◆ The records ◆
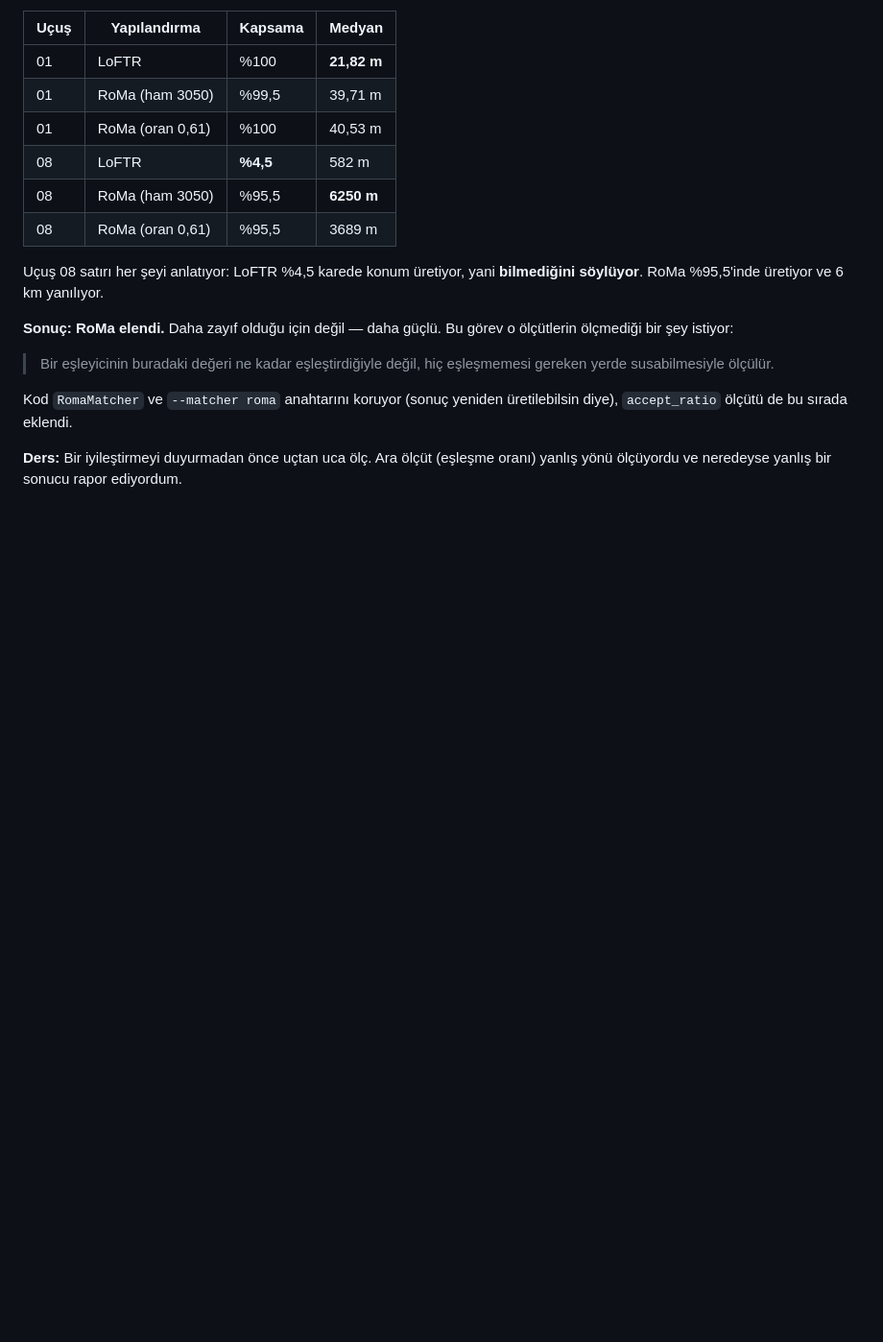
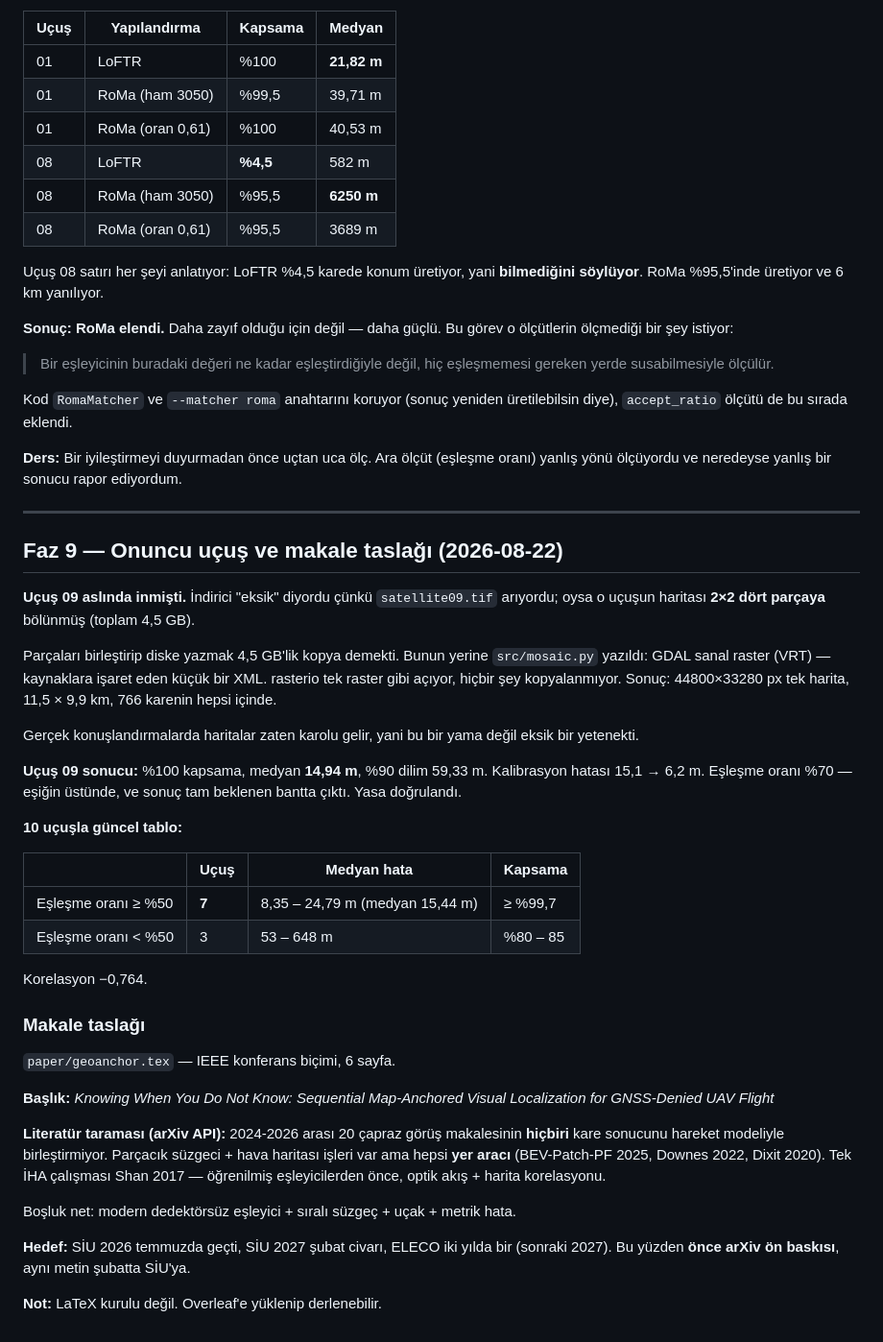
Before and after one commit to YusufGUNEL/GeoAnchor, a Markdown page: ILERLEME.md, the part around the change. Shown at 96% size. GitHub-like rendering; blank space fills up the shorter version.

```diff
--- a/ILERLEME.md
+++ b/ILERLEME.md
@@ -532,3 +532,51 @@ Kod `RomaMatcher` ve `--matcher roma` anahtarını koruyor (sonuç yeniden
 
 **Ders:** Bir iyileştirmeyi duyurmadan önce uçtan uca ölç. Ara ölçüt (eşleşme
 oranı) yanlış yönü ölçüyordu ve neredeyse yanlış bir sonucu rapor ediyordum.
+
+---
+
+## Faz 9 — Onuncu uçuş ve makale taslağı (2026-08-22)
+
+**Uçuş 09 aslında inmişti.** İndirici "eksik" diyordu çünkü `satellite09.tif`
+arıyordu; oysa o uçuşun haritası **2×2 dört parçaya** bölünmüş (toplam 4,5 GB).
+
+Parçaları birleştirip diske yazmak 4,5 GB'lik kopya demekti. Bunun yerine
+`src/mosaic.py` yazıldı: GDAL sanal raster (VRT) — kaynaklara işaret eden
+küçük bir XML. rasterio tek raster gibi açıyor, hiçbir şey kopyalanmıyor.
+Sonuç: 44800×33280 px tek harita, 11,5 × 9,9 km, 766 karenin hepsi içinde.
+
+Gerçek konuşlandırmalarda haritalar zaten karolu gelir, yani bu bir yama değil
+eksik bir yetenekti.
+
+**Uçuş 09 sonucu:** %100 kapsama, medyan **14,94 m**, %90 dilim 59,33 m.
+Kalibrasyon hatası 15,1 → 6,2 m. Eşleşme oranı %70 — eşiğin üstünde, ve
+sonuç tam beklenen bantta çıktı. Yasa doğrulandı.
+
+**10 uçuşla güncel tablo:**
+
+| | Uçuş | Medyan hata | Kapsama |
+|---|---|---|---|
+| Eşleşme oranı ≥ %50 | **7** | 8,35 – 24,79 m (medyan 15,44 m) | ≥ %99,7 |
+| Eşleşme oranı < %50 | 3 | 53 – 648 m | %80 – 85 |
+
+Korelasyon −0,764.
+
+### Makale taslağı
+
+`paper/geoanchor.tex` — IEEE konferans biçimi, 6 sayfa.
+
+**Başlık:** *Knowing When You Do Not Know: Sequential Map-Anchored Visual
+Localization for GNSS-Denied UAV Flight*
+
+**Literatür taraması (arXiv API):** 2024-2026 arası 20 çapraz görüş
+makalesinin **hiçbiri** kare sonucunu hareket modeliyle birleştirmiyor.
+Parçacık süzgeci + hava haritası işleri var ama hepsi **yer aracı**
+(BEV-Patch-PF 2025, Downes 2022, Dixit 2020). Tek İHA çalışması Shan 2017 —
+öğrenilmiş eşleyicilerden önce, optik akış + harita korelasyonu.
+
+Boşluk net: modern dedektörsüz eşleyici + sıralı süzgeç + uçak + metrik hata.
+
+**Hedef:** SİU 2026 temmuzda geçti, SİU 2027 şubat civarı, ELECO iki yılda bir
+(sonraki 2027). Bu yüzden **önce arXiv ön baskısı**, aynı metin şubatta SİU'ya.
+
+**Not:** LaTeX kurulu değil. Overleaf'e yüklenip derlenebilir.
```
Also changed, not shown: README.md (+7 -6 lines), README.tr.md (+7 -6 lines), figures/15_ucus_zorlugu.png, 7 other files.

◆ Goal of the exercise ◆
Once you have gone through the listing, state the number of lines holding the word "taslağı" and nothing else.

◆ Exercise result ◆
2